*** Opening of Material shown ***
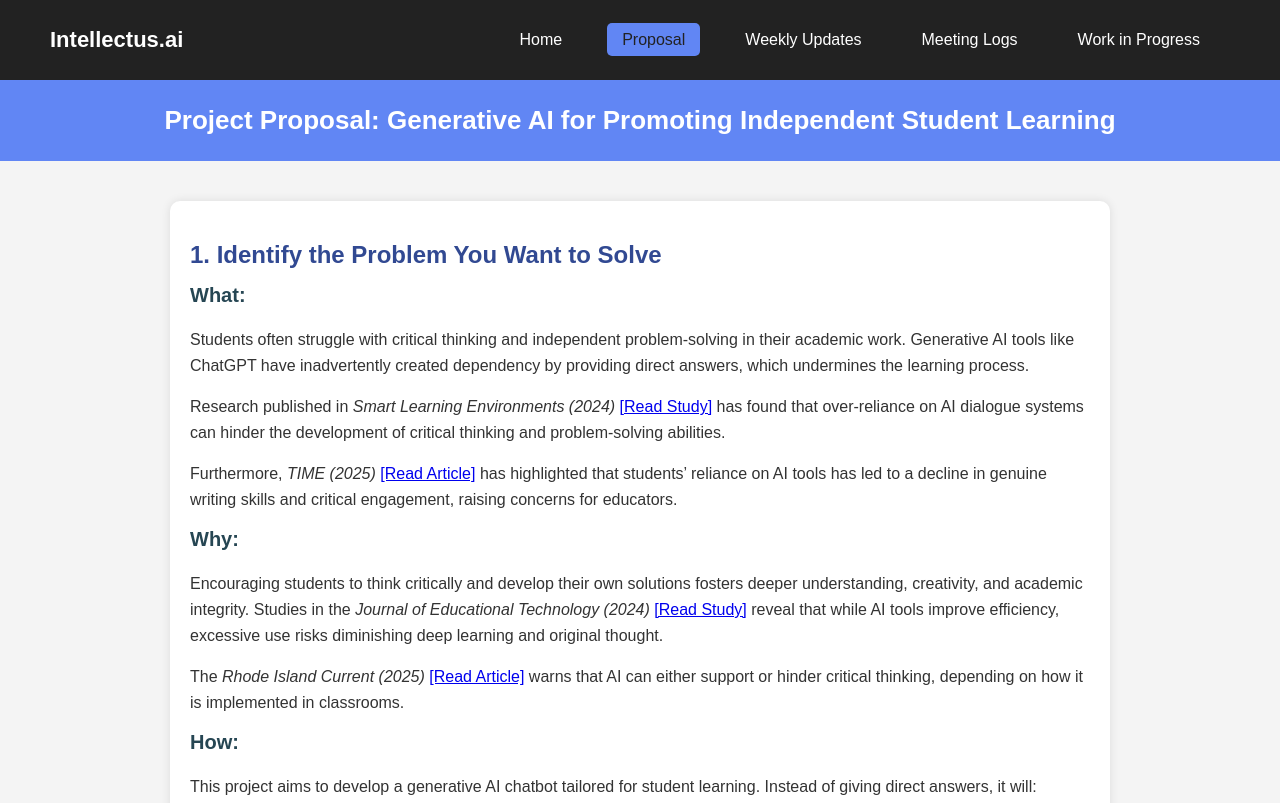
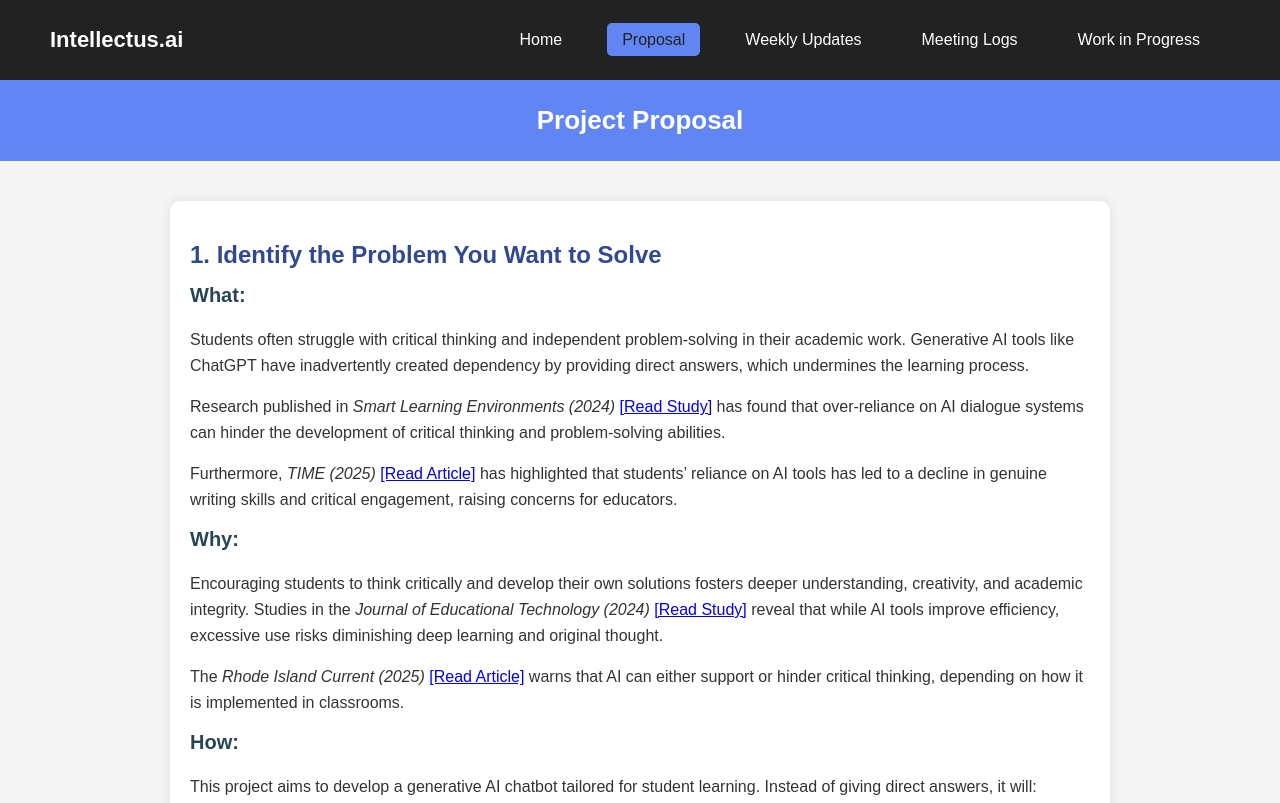
Before and after one commit to a6r9n/CST3390-Portfolio, a plain HTML site: page proposal.html in a window 1280 px wide. Shown: the top 803 px of the page. Drawn offline with Linux system fonts and the light colour scheme.

Commit message:
Updated website content

```diff
--- a/proposal.html
+++ b/proposal.html
@@ -22,7 +22,7 @@
 
     <!-- Page Header -->
     <header class="page-header">
-        <h1>Project Proposal: Generative AI for Promoting Independent Student Learning</h1>
+        <h1>Project Proposal</h1>
     </header>
 
     <!-- Proposal Content -->
```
*** Close of Material shown ***
* Action item: Please go through the data and copy each line containing the word "Project".

* Response to the exercise:
-        <h1>Project Proposal: Generative AI for Promoting Independent Student Learning</h1>
+        <h1>Project Proposal</h1>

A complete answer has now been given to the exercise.